    Paediatric and Perinatal Epidemiology 11/2011; 25(6):559-65. DOI:10.1111/j.1365-3016.2011.01229.x · 2.81 Impact Factor
  • [Show abstract] [Hide abstract]
    ABSTRACT: In a case-control study of infant leukaemia, we assessed agreement between medical records and mother's self-reported pregnancy-related conditions and procedures and infant treatments. Interview and medical record data were available for 234 case and 215 control mothers. Sensitivity, specificity and predictive values for maternal report were estimated for case and control mothers separately, taking the medical record as correct. For most perinatal conditions, sensitivity and specificity were over 75%. Low sensitivity was observed for maternal protein or albumin in the urine (cases: 12% [95% exact confidence interval (CI) 8%, 18%]; controls: 11% [95% CI 7%, 17%]) and infant supplemental oxygen use (cases: 25% [95% CI 11%, 43%]; controls: 24% [95% CI 13%, 37%]). Low specificity was found for peripheral oedema (cases: 47% [95% CI 37%, 58%]; controls: 54% [95% CI 43%, 64%]). Sensitivity for maternal hypertension appeared much lower for cases (cases: 46% [95% CI 28%, 66%]; controls: 90% [95% CI 70%, 99%]; P = 0.003). We did not detect other case-control differences in recall (differentiality), even though the average time between childbirth and interview was 2.7 years for case and 3.7 years for control mothers. Many conditions exhibited notable differences between interview and records.
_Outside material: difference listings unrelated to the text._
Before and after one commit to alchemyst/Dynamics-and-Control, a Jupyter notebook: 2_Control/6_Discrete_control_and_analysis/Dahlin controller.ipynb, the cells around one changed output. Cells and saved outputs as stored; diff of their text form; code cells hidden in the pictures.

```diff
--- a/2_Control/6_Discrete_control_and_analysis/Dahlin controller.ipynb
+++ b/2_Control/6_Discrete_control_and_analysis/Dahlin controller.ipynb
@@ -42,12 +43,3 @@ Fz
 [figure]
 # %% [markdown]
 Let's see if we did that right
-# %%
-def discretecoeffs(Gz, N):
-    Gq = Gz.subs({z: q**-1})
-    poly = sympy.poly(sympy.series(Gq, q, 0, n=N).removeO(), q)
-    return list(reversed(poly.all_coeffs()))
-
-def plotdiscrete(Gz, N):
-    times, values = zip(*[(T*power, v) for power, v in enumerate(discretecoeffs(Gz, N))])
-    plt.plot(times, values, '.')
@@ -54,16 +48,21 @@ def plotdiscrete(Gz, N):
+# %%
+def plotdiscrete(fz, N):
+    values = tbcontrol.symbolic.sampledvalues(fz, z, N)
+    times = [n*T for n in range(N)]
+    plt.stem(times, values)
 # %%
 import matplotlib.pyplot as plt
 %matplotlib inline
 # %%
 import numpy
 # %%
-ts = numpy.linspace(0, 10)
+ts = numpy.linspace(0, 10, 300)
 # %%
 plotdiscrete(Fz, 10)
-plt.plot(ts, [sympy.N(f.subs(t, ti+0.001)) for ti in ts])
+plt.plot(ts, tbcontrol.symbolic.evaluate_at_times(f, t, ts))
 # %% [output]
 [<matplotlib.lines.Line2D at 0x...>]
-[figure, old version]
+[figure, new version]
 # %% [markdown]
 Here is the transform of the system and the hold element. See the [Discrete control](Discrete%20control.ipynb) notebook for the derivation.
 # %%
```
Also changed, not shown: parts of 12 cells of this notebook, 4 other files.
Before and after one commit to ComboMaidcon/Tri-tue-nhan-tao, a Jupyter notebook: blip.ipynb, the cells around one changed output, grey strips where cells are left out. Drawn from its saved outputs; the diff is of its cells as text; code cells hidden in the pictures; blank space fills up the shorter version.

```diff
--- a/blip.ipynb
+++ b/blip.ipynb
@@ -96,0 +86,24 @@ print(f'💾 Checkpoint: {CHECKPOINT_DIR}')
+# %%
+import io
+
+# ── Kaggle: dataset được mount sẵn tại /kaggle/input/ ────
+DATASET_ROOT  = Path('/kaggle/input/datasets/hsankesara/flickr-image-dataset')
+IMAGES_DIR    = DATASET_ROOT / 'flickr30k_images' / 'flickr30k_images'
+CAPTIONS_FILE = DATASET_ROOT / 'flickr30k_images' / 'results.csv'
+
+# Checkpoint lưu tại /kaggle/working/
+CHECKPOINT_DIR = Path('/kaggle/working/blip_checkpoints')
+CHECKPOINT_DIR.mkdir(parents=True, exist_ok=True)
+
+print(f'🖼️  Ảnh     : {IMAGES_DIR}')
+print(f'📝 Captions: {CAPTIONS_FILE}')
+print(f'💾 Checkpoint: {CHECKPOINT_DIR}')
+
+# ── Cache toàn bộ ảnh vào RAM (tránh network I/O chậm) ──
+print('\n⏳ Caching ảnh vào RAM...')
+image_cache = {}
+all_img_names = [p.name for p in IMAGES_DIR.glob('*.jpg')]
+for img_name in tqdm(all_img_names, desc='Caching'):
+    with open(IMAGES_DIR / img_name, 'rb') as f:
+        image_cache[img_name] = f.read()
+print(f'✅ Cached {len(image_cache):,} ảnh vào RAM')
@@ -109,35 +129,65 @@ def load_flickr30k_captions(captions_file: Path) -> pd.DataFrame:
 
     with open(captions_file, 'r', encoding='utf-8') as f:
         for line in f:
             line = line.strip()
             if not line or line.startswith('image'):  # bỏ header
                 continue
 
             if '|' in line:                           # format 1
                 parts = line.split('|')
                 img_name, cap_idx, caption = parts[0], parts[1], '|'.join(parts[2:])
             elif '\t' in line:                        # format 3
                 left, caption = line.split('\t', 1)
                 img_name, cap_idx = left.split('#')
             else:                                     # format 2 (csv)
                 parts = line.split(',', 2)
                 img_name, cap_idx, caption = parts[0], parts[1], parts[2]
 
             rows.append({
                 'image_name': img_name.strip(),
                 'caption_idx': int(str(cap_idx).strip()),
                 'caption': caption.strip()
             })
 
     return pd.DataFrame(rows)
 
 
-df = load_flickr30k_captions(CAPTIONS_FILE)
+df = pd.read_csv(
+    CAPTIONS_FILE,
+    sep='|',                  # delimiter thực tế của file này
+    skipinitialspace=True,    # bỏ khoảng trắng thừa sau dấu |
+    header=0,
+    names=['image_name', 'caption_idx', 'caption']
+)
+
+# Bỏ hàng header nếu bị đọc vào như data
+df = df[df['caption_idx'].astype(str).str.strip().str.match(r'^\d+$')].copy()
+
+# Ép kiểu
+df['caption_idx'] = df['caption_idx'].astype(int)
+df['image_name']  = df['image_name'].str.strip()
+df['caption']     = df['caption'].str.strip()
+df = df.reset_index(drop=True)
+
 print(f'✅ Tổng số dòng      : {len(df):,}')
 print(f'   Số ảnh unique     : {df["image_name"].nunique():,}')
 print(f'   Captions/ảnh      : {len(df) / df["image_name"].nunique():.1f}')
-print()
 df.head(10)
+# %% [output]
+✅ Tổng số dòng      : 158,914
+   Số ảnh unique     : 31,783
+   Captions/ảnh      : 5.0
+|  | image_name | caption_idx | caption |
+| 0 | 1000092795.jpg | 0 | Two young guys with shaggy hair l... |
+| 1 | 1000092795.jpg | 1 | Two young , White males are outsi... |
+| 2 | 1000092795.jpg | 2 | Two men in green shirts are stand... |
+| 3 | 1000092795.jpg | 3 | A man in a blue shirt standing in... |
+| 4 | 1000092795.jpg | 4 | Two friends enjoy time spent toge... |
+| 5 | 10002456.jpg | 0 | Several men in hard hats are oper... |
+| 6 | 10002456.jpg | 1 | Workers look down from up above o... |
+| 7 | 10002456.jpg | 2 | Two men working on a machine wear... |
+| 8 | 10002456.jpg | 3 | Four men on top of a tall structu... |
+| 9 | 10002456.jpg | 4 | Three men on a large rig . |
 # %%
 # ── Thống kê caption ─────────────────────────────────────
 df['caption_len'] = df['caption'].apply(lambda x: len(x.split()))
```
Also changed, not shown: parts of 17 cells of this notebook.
We recommend use of multiple measurement sources to allow both cross-checking and synthesis of results into more accurate measures.
    Paediatric and Perinatal Epidemiology 11/2011; 25(6):540-8. DOI:10.1111/j.1365-3016.2011.01226.x · 2.81 Impact Factor